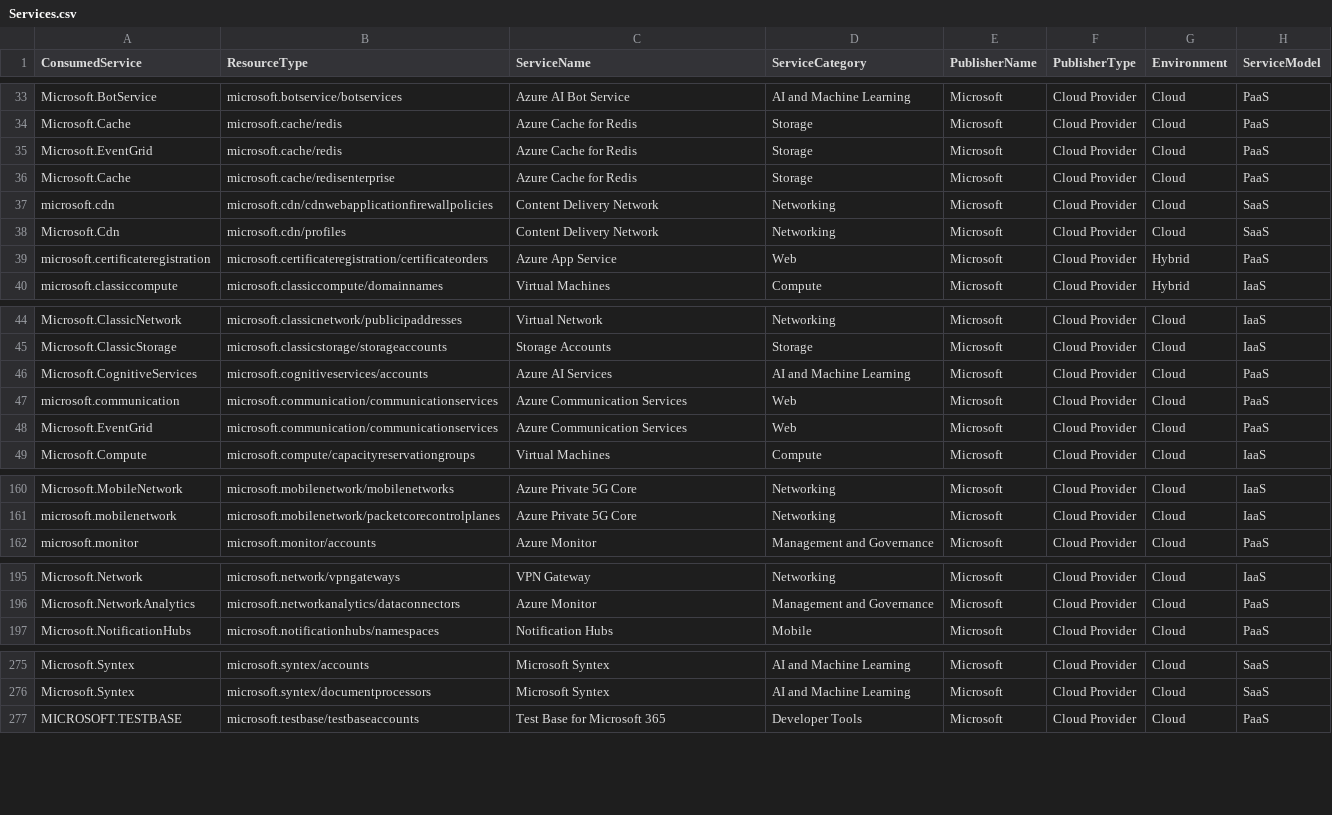
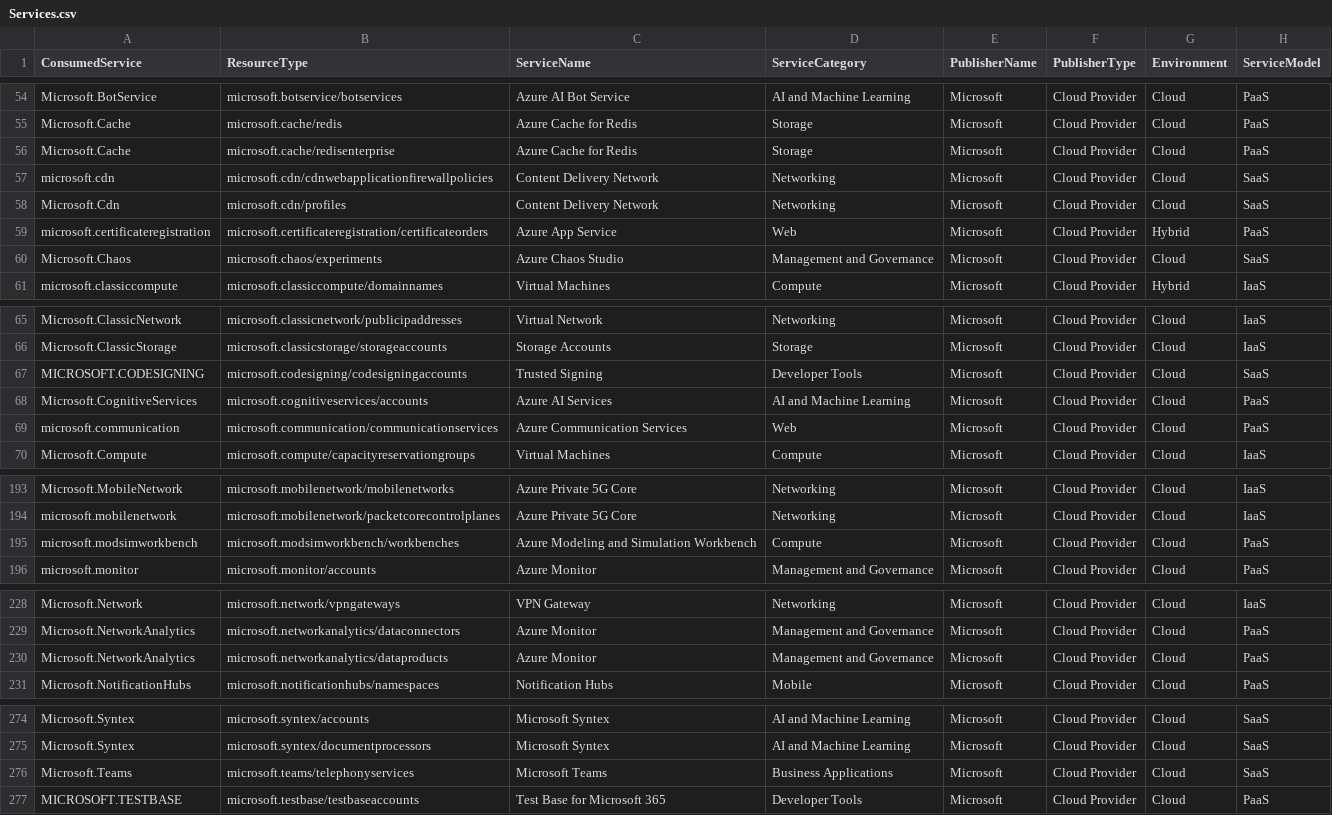
Before and after one commit to microsoft/finops-toolkit, a CSV file: src/open-data/Services.csv, drawn as a sheet; only a part is shown, gaps mark what is left out; the diff covers the shown part only.

```diff
--- a/src/open-data/Services.csv
+++ b/src/open-data/Services.csv
@@ -34,3 +55,2 @@ Microsoft.BotService,microsoft.botservice/botservices,Azure AI Bot Service,AI an
 Microsoft.Cache,microsoft.cache/redis,Azure Cache for Redis,Storage,Microsoft,Cloud Provider,Cloud,PaaS
-Microsoft.EventGrid,microsoft.cache/redis,Azure Cache for Redis,Storage,Microsoft,Cloud Provider,Cloud,PaaS
 Microsoft.Cache,microsoft.cache/redisenterprise,Azure Cache for Redis,Storage,Microsoft,Cloud Provider,Cloud,PaaS
@@ -39,2 +59,3 @@ Microsoft.Cdn,microsoft.cdn/profiles,Content Delivery Network,Networking,Microso
 microsoft.certificateregistration,microsoft.certificateregistration/certificateorders,Azure App Service,Web,Microsoft,Cloud Provider,Hybrid,PaaS
+Microsoft.Chaos,microsoft.chaos/experiments,Azure Chaos Studio,Management and Governance,Microsoft,Cloud Provider,Cloud,SaaS
 microsoft.classiccompute,microsoft.classiccompute/domainnames,Virtual Machines,Compute,Microsoft,Cloud Provider,Hybrid,IaaS
@@ -45,5 +66,5 @@ Microsoft.ClassicNetwork,microsoft.classicnetwork/publicipaddresses,Virtual Netw
 Microsoft.ClassicStorage,microsoft.classicstorage/storageaccounts,Storage Accounts,Storage,Microsoft,Cloud Provider,Cloud,IaaS
+MICROSOFT.CODESIGNING,microsoft.codesigning/codesigningaccounts,Trusted Signing,Developer Tools,Microsoft,Cloud Provider,Cloud,SaaS
 Microsoft.CognitiveServices,microsoft.cognitiveservices/accounts,Azure AI Services,AI and Machine Learning,Microsoft,Cloud Provider,Cloud,PaaS
 microsoft.communication,microsoft.communication/communicationservices,Azure Communication Services,Web,Microsoft,Cloud Provider,Cloud,PaaS
-Microsoft.EventGrid,microsoft.communication/communicationservices,Azure Communication Services,Web,Microsoft,Cloud Provider,Cloud,PaaS
 Microsoft.Compute,microsoft.compute/capacityreservationgroups,Virtual Machines,Compute,Microsoft,Cloud Provider,Cloud,IaaS
@@ -161,2 +194,3 @@ Microsoft.MobileNetwork,microsoft.mobilenetwork/mobilenetworks,Azure Private 5G
 microsoft.mobilenetwork,microsoft.mobilenetwork/packetcorecontrolplanes,Azure Private 5G Core,Networking,Microsoft,Cloud Provider,Cloud,IaaS
+microsoft.modsimworkbench,microsoft.modsimworkbench/workbenches,Azure Modeling and Simulation Workbench,Compute,Microsoft,Cloud Provider,Cloud,PaaS
 microsoft.monitor,microsoft.monitor/accounts,Azure Monitor,Management and Governance,Microsoft,Cloud Provider,Cloud,PaaS
@@ -196,2 +229,3 @@ Microsoft.Network,microsoft.network/vpngateways,VPN Gateway,Networking,Microsoft
 Microsoft.NetworkAnalytics,microsoft.networkanalytics/dataconnectors,Azure Monitor,Management and Governance,Microsoft,Cloud Provider,Cloud,PaaS
+Microsoft.NetworkAnalytics,microsoft.networkanalytics/dataproducts,Azure Monitor,Management and Governance,Microsoft,Cloud Provider,Cloud,PaaS
 Microsoft.NotificationHubs,microsoft.notificationhubs/namespaces,Notification Hubs,Mobile,Microsoft,Cloud Provider,Cloud,PaaS
@@ -276,2 +275,3 @@ Microsoft.Syntex,microsoft.syntex/accounts,Microsoft Syntex,AI and Machine Learn
 Microsoft.Syntex,microsoft.syntex/documentprocessors,Microsoft Syntex,AI and Machine Learning,Microsoft,Cloud Provider,Cloud,SaaS
+Microsoft.Teams,microsoft.teams/telephonyservices,Microsoft Teams,Business Applications,Microsoft,Cloud Provider,Cloud,SaaS
 MICROSOFT.TESTBASE,microsoft.testbase/testbaseaccounts,Test Base for Microsoft 365,Developer Tools,Microsoft,Cloud Provider,Cloud,PaaS
```
Also changed, not shown: 10 added rows, 57 moved rows and 4 edited cells elsewhere in this file.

* The task
Among the entries above, how many lines contain the string "Redis"? Write the number alone.

* Answer section
3